One of the major barriers to telemedicine is about to get thrown into the ring by Sen. Tom Udall (D-Utah), who is drafting a bill to streamline medical licensure portability across states. He plans to introduce the bill this spring.
Currently, physicians looking to practice telemedicine must be licensed in the state where the patient receiving services resides. Applying for state medical licensure costs time and money. Fees for medical license applications vary across states, from $110 to more than $1300, said Fern Goodhart, Udall’s legislative assistant, in an interview with Dr.Bicuspid.com. “And the time to obtain these licenses varies from three to 12 months, although the actual state requirements for these licenses varies little, if at all,” she added.
Udall’s proposed bill would streamline licensure with a unified set of standardized data in a comprehensive and interoperable database of primary source verified credentials, Goodhart told GovernmentHealthIT.com at a Capitol Hill briefing in January. Information including claims history, hospital privileges and criminal background check would only have to be entered once, creating a “national practitioner database” of sorts.
The easing of state licensure requirements would certainly be a good thing for telemedicine, but it would only be a baby step toward adoption. If we want telemedicine to become a reality, we need to put our money where our mouth is. The lack of reimbursement for telemedicine services remains one of the biggest barriers to adoption.
Practicing telemedicine across state lines can also be a hassle due to the Centers for Medicare and Medicaid Services’ carrier jurisdiction rule, said Tom Greeson, a partner at law firm Reed Smith, who specializes in radiology-related regulatory matters in an interview with Dr. Bicuspid.com. This rule, he said, requires groups that bill for physician services to enroll and submit claims to the Medicare administrative contractor for the state in which the interpreting physician is located.
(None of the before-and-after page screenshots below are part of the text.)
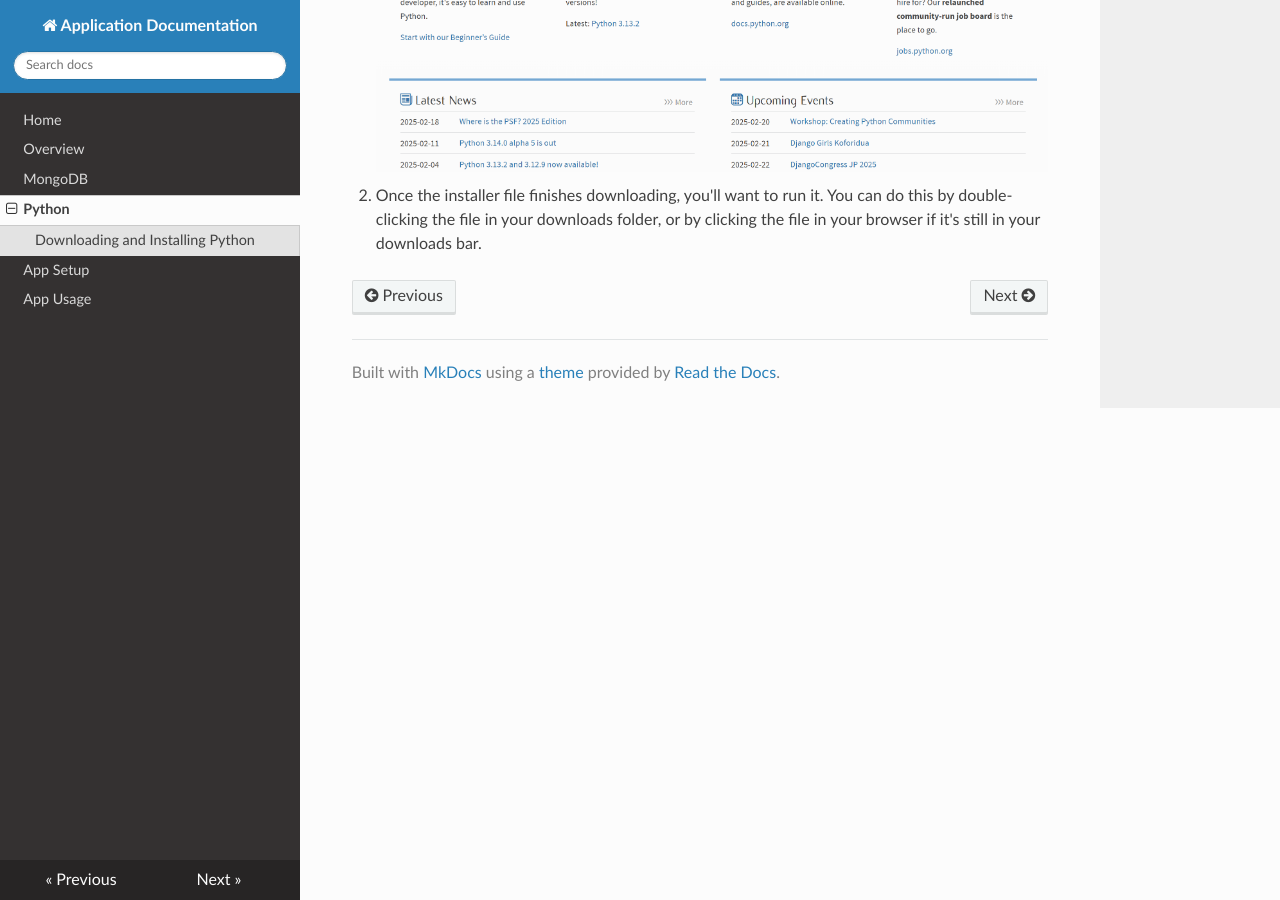
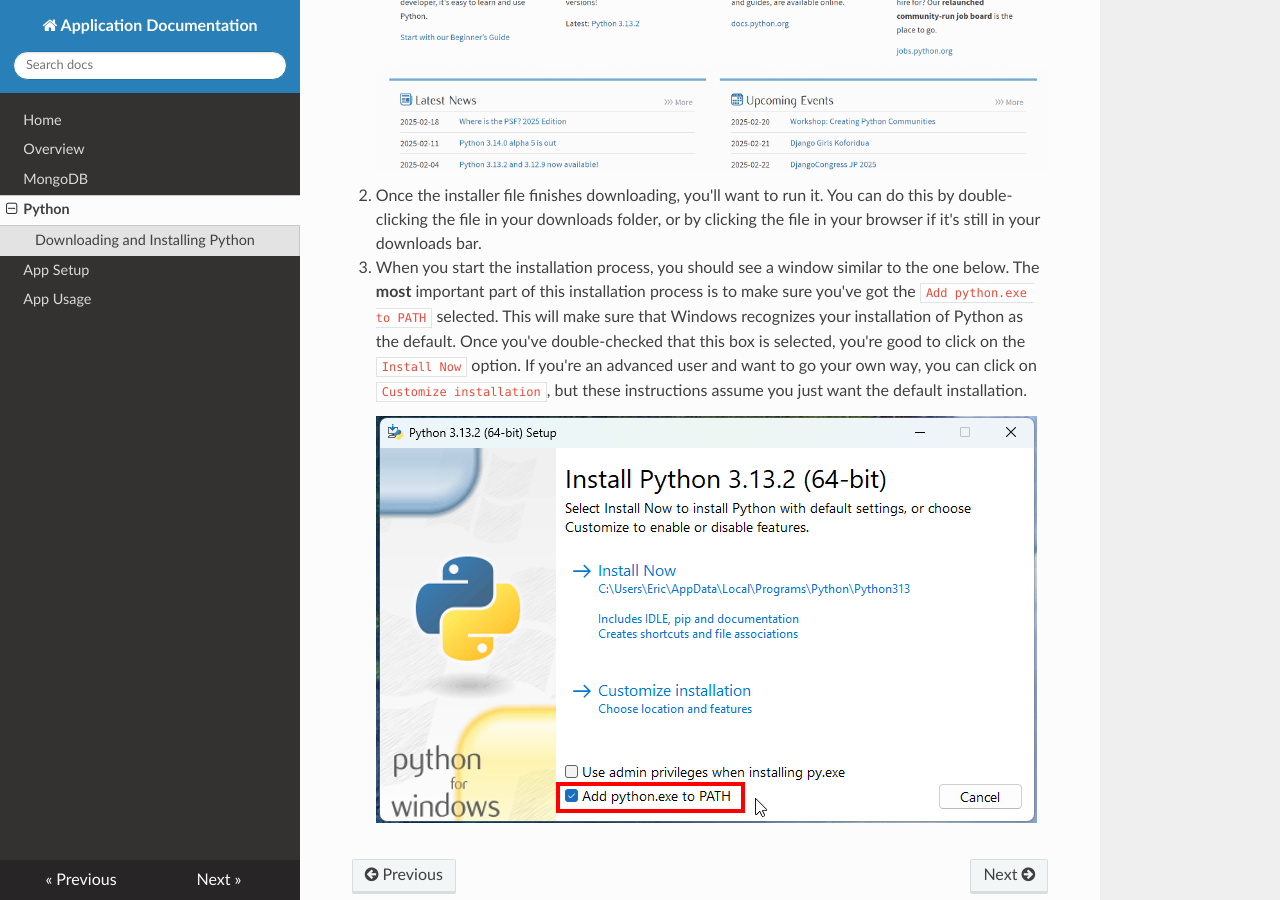
Before and after one commit to EricS0110/custom-collections-desktop-app, an MkDocs documentation site: the page built from docs/python_setup.md, in a window 1280 px wide and 900 px high, scrolled down 909 px. Built offline with MkDocs 1.6.1, drawn with Linux system fonts in a browser that asks for light colours; nearby versions of some CDN libraries.

Commit message:
Continuing Python setup instructions

```diff
--- a/docs/python_setup.md
+++ b/docs/python_setup.md
@@ -16,3 +16,9 @@
 ![Python Download Page](images/PythonSetup/PythonSetup001.png)
 2. Once the installer file finishes downloading, you'll want to run it.  You can do this by double-clicking the file in
 your downloads folder, or by clicking the file in your browser if it's still in your downloads bar.
+3. When you start the installation process, you should see a window similar to the one below.  The **most** important
+part of this installation process is to make sure you've got the `Add python.exe to PATH` selected.  This will make
+sure that Windows recognizes your installation of Python as the default.  Once you've double-checked that this box is
+selected, you're good to click on the `Install Now` option.  If you're an advanced user and want to go your own way,
+you can click on `Customize installation`, but these instructions assume you just want the default installation.
+![Python Installation Start](images/PythonSetup/PythonSetup002.png)
```
Also changed, not shown: docs/images/PythonSetup/PythonSetup002.png (added), docs/images/PythonSetup/PythonSetup003.png (added), docs/images/PythonSetup/PythonSetup004.png (added).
“For example,” said Greeson, “the hypothetical group in State A that has a contract with a teleradiology group with radiologists providing services via teleradiology in States B, C, D, and E must enroll and submit claims to each of those Medicare carriers depending on where the interpreting physician happened to be sitting when the service was performed.” Greeson believes this is the barrier that needs to be knocked down, before state licensure.
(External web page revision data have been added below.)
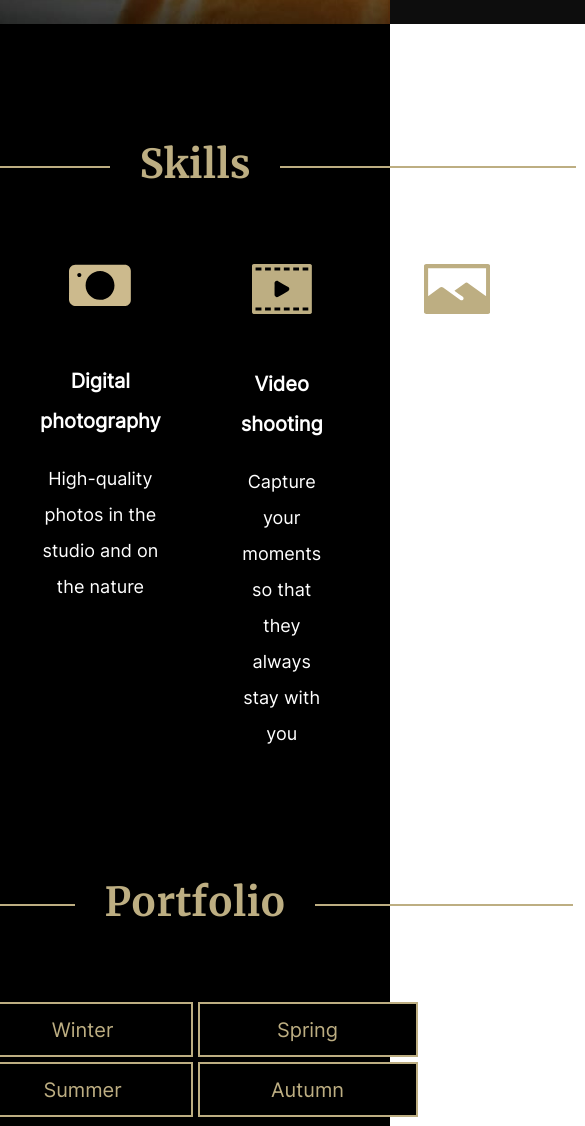
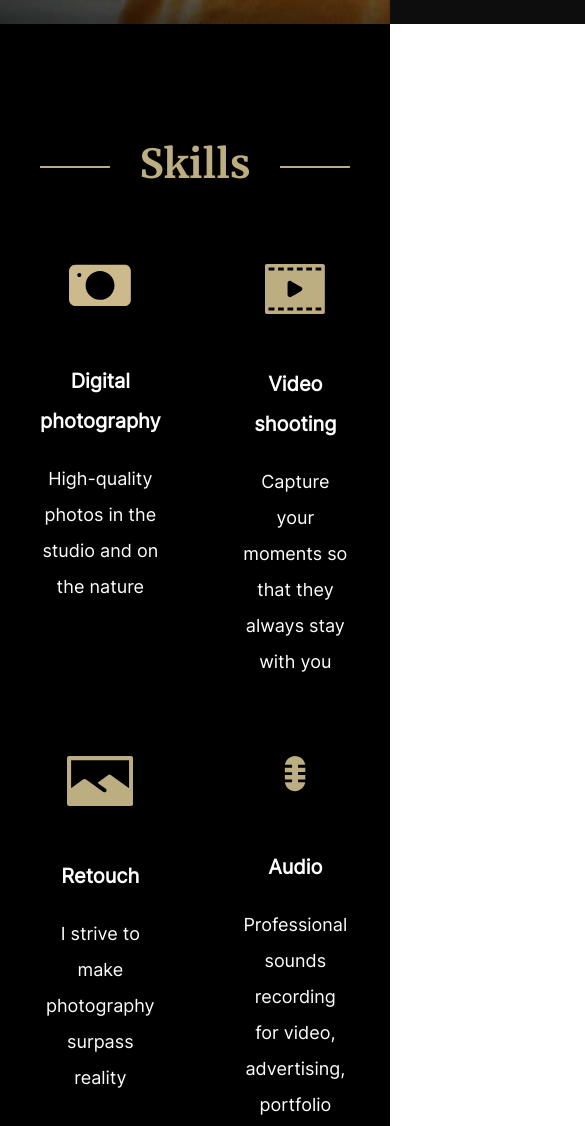
Before and after one commit to AnastasiyaKo/Practice, a plain HTML site: page index.html in a window 390 px wide. Shown: the part 820-1946 px from the top of the page, 585 px wide, since content can reach past the window. Drawn offline with Linux system fonts and the light colour scheme.

Commit message:
changes adapt

```diff
--- a/CSS/style.css
+++ b/CSS/style.css
@@ -611,11 +611,38 @@ body {
         grid-template-rows: repeat(2, 55px)
     }
 }
+@media screen and (max-width: 515px) {
+    .portfolio_buttons {
+        grid-template-columns: repeat(2,1fr);
+        grid-template-rows: repeat(2, 55px);
+        padding: 0 100px;
+    }
+}
+
+@media screen and (max-width: 768px) {
+    .skills_cards {
+        grid-template-columns: repeat(2, 1fr);
+        grid-template-rows: repeat(2, 1fr);
+        grid-row-gap: 76px;
+    }
+}
+
+@media screen and (max-width: 768px) {
+    .price_title:before, .price_title:after,
+    .video_title:before, .video_title:after,
+    .portfolio_title:before, .portfolio_title:after,
+    .skills_title:before, .skills_title:after {
+        width: 70px;
+    }
+}
+
+
 
 @media screen and (max-width: 768px ) {
     .header_burger {
         display: block;
     }
+
 
     .header_nav {
         width: 100%;
@@ -626,7 +653,7 @@ body {
         z-index: 10;
         padding: 75px;
         background-color: black;
-        opacity:95%;
+        opacity: 95%;
         transform: translateX(100%);
         transition: .2s all linear;
 
```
At least the barriers are getting some attention. Telemedicine technology is coming of age, and advocates are eager to get all the roadblocks removed so physicians can begin using it. During a panel discussion at last year’s Federation of State Medical Boards’ telemedicine symposium, Dale Alverson, M.D., immediate past president of the American Telemedicine Association, said eventually “the borders of states and countries will be blurred by advanced technologies such as live holograms, which will make telemedicine a truly global phenomenon.”
I don’t think he’s talking about the advent of the Emergency Medical Hologram, though that would be pretty cool. Udall’s bill is an example of the borders being blurred to help bridge the gap between policy and telemedicine technology. From there, we are just a hop, skip and a jump away from stating the nature of our medical emergencies to an EMH.